Saturday, March 3, 2007

Bottom Planking phase ONE

Today I bought a few 30 fender washers (big washers, small holes) at a whopping 0.07 dollars each. Because my stations were only 24.5 inches wide I couldn't put my 1/4 inch runners on top of the rocker table and decided to put them on the sides and figured the most secure would be with the fender washers.

NOTE: Always drill pilot holes for screws! I learned a long time ago that sheetrock screws will split your wood, take the extra time and save wood!
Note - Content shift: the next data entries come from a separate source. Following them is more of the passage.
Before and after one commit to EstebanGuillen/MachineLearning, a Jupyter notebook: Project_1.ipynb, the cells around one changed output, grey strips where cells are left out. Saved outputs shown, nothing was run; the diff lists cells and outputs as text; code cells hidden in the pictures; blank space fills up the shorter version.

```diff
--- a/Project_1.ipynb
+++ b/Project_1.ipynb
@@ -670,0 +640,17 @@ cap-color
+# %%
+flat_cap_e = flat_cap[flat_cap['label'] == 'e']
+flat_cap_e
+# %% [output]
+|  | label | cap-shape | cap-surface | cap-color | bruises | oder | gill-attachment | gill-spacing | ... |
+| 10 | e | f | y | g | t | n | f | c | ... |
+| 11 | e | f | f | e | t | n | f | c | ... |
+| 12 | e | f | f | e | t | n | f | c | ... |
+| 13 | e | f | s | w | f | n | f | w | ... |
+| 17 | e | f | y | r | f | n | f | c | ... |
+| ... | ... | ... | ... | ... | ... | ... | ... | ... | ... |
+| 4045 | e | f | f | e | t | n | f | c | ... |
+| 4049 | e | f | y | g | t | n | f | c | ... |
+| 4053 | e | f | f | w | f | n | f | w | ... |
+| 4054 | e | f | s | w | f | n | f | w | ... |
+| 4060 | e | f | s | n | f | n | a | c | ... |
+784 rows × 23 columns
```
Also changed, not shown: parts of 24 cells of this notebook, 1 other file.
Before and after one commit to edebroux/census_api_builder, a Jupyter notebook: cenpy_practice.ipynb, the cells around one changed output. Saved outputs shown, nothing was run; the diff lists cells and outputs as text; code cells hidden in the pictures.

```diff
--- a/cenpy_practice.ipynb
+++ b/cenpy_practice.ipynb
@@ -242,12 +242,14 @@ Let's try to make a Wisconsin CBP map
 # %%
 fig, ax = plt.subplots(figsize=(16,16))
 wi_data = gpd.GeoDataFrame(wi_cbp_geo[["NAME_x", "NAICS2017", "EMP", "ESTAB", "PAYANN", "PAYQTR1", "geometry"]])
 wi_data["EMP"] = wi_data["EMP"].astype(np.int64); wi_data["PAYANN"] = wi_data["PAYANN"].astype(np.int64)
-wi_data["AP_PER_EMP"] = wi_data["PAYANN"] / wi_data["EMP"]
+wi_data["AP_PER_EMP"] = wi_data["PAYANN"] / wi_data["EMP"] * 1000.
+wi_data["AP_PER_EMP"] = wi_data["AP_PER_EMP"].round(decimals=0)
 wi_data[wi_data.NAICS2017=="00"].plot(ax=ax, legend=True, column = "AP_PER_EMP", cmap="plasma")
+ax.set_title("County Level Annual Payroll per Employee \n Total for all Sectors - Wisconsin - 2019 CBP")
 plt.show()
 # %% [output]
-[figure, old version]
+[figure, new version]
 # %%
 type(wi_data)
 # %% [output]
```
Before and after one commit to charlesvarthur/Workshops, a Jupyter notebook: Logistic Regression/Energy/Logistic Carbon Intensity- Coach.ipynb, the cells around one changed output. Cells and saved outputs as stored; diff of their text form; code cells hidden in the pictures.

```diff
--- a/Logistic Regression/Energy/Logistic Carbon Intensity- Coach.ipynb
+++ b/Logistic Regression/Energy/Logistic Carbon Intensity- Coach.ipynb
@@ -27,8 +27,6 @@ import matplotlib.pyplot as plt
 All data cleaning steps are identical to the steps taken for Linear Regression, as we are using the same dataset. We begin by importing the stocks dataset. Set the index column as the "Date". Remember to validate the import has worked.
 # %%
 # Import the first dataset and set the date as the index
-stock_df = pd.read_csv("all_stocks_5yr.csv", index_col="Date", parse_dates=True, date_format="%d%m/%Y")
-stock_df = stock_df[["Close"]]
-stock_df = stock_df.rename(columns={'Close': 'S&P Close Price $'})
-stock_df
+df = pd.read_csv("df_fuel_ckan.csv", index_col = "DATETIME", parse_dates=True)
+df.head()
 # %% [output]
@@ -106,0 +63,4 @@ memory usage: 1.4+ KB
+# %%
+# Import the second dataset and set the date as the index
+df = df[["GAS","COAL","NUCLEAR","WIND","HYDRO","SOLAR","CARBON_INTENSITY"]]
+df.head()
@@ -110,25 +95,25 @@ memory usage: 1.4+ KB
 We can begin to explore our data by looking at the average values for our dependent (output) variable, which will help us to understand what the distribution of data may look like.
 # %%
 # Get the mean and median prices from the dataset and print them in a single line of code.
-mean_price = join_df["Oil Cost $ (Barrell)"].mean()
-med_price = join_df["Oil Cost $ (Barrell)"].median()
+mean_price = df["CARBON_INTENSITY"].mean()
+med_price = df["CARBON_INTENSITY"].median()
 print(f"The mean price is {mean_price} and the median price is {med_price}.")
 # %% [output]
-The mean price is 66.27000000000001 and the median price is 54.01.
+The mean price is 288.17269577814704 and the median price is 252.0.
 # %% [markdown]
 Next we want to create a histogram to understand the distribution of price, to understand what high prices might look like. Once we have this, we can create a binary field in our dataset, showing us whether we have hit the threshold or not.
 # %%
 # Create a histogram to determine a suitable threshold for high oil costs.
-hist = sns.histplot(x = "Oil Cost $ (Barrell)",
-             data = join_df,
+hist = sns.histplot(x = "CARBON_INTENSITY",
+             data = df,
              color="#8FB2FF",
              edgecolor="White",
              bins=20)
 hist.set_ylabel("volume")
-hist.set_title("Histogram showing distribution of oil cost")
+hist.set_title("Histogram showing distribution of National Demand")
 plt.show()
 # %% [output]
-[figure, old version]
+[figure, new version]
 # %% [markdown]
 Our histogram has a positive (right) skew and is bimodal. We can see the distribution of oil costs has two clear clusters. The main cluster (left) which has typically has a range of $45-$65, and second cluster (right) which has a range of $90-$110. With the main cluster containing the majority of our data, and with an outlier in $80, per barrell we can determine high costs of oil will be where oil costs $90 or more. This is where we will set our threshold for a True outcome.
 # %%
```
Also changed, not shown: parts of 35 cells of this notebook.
My goal today was to get the bottom planking taped up and flipped over ready for the gluing with Titebond III. But the planks were longitudinally warped so what I did was wedge them in with shims, which was difficult. I learned that I needed to clamp down strapping across the tops of the planks at the stations as the planks pop up. I only have 4 clamps so I could only use two strappings at the stations fore and aft. I thought to myself that the tape is just gonna come up as the planks pull away from each other because they are warped and that the most tape in the world will not keep those suckers butted up against each other. And that could be a bitch if I did get them taped up, flipped it over then butted them up again as the tape might bunch up in the butted ends and gluing would be complicated more so. (( the purpose of the tape is really to just keep the glue from dripping out of the butt joints))

So, my idea: Wet towel and Clothesiron the entire top surface of the planking hoping that I can eliminate some of the warping. I did it.....3o minutes fore, 30 minutes aft (four foot towel). It's still shimmed up. The planking bellied up as it was wet, but is subsiding as it dries. Tomorrow I will tape up the seams and take out the shims AFTER I GO CLAMP SHOPPING AT THE THRIFT TOOL SUPPLIES PLACES!!! I miss east coast flea markets!!!!

I'll let you know how the steaming worked


Doc said...

Make sure you can get it out of the basement Fish...tight corners...long boards...big frustrations...

Looks very, very cool...


brad said...

It is often the case that the planks get some bow in them (i.e. when lying flat, they curve one way or the other).

Great idea using the iron and wet cloths... Usually, unless the bow is more than 3/16" or so, you can clamp the planks without it tho. This would not be true if you were building a tabletop, but the cedar is flexible, and only a quarter-inch thick.

When I have this problem, I clamp the planks (pinning them in place with spring clamps and strapping first) and apply the tape to the seams, with some tape going all the way across the planks in three or four places as well (right angle to the seams) to hold the bowed planks in place. When you remove the clamps to get the glue into the seams, they usually don't spring very far, so when you re-apply the clamps all is well!